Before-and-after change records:

▼

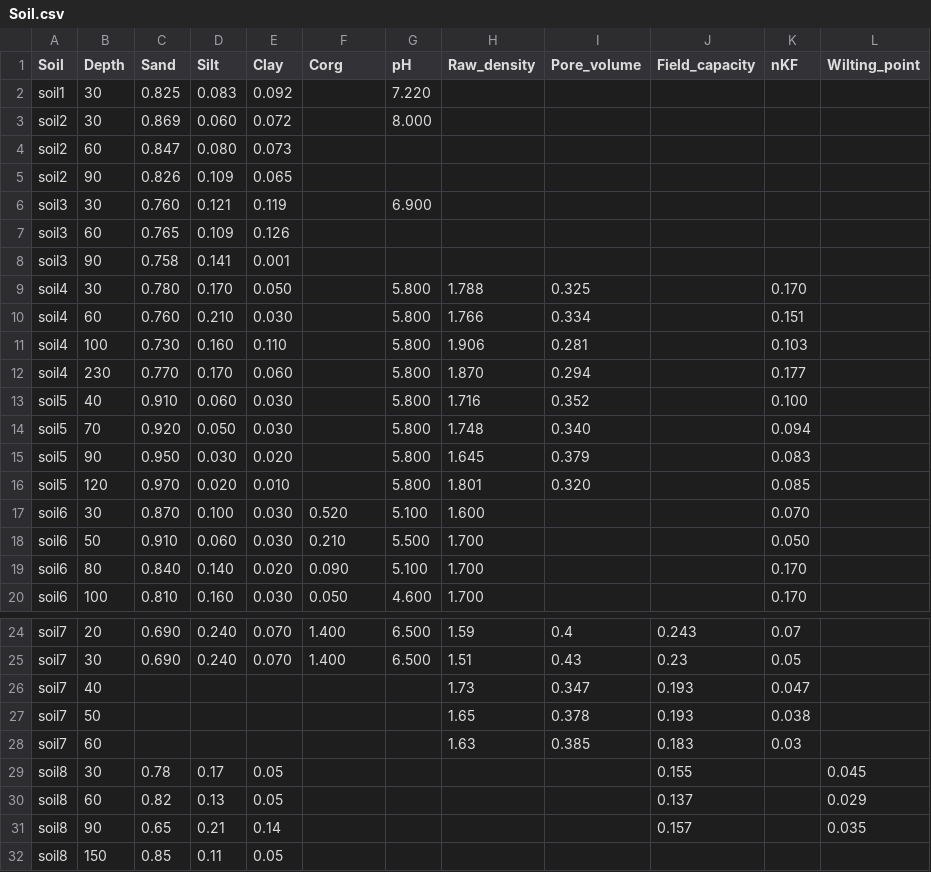
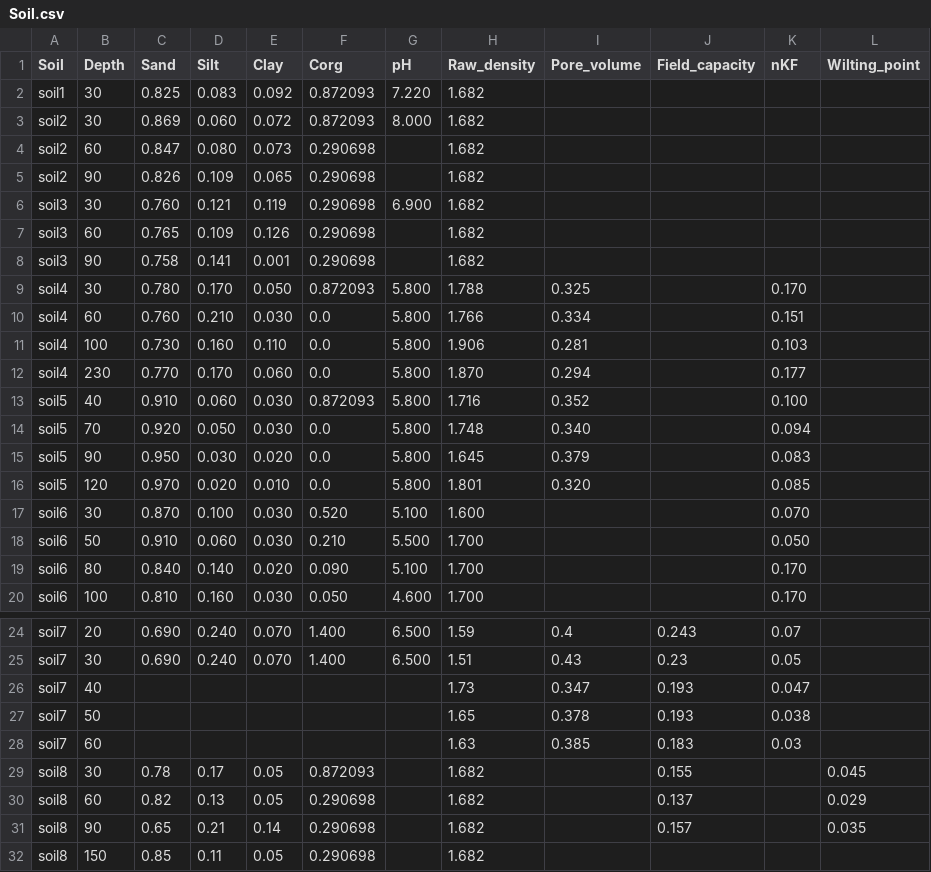
Before and after one commit to zalf-rpm/irrigation_multiexp, a CSV file: data/Soil.csv, drawn as a sheet; only a part is shown, gaps mark what is left out; the diff names each change by its address in the sheet, - before the commit and + after, or states it on an @@ line.

Commit message:
Update Soil.csv

```diff
--- a/data/Soil.csv
+++ b/data/Soil.csv
-F2:F3 (Corg): (empty)
+F2:F3 (Corg): 0.872093
-H2:H8 (Raw_density): (empty)
+H2:H8 (Raw_density): 1.682
-F4:F8 (Corg): (empty)
+F4:F8 (Corg): 0.290698
-F9 (Corg): (empty)
+F9 (Corg): 0.872093
-F10:F12 (Corg): (empty)
+F10:F12 (Corg): 0.0
-F13 (Corg): (empty)
+F13 (Corg): 0.872093
-F14:F16 (Corg): (empty)
+F14:F16 (Corg): 0.0
-F29 (Corg): (empty)
+F29 (Corg): 0.872093
-H29:H32 (Raw_density): (empty)
+H29:H32 (Raw_density): 1.682
-F30:F32 (Corg): (empty)
+F30:F32 (Corg): 0.290698
```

▲

Directions: Going through the records above line by line, tally those with the word "Soil" and answer with the number only.

Answer area: 4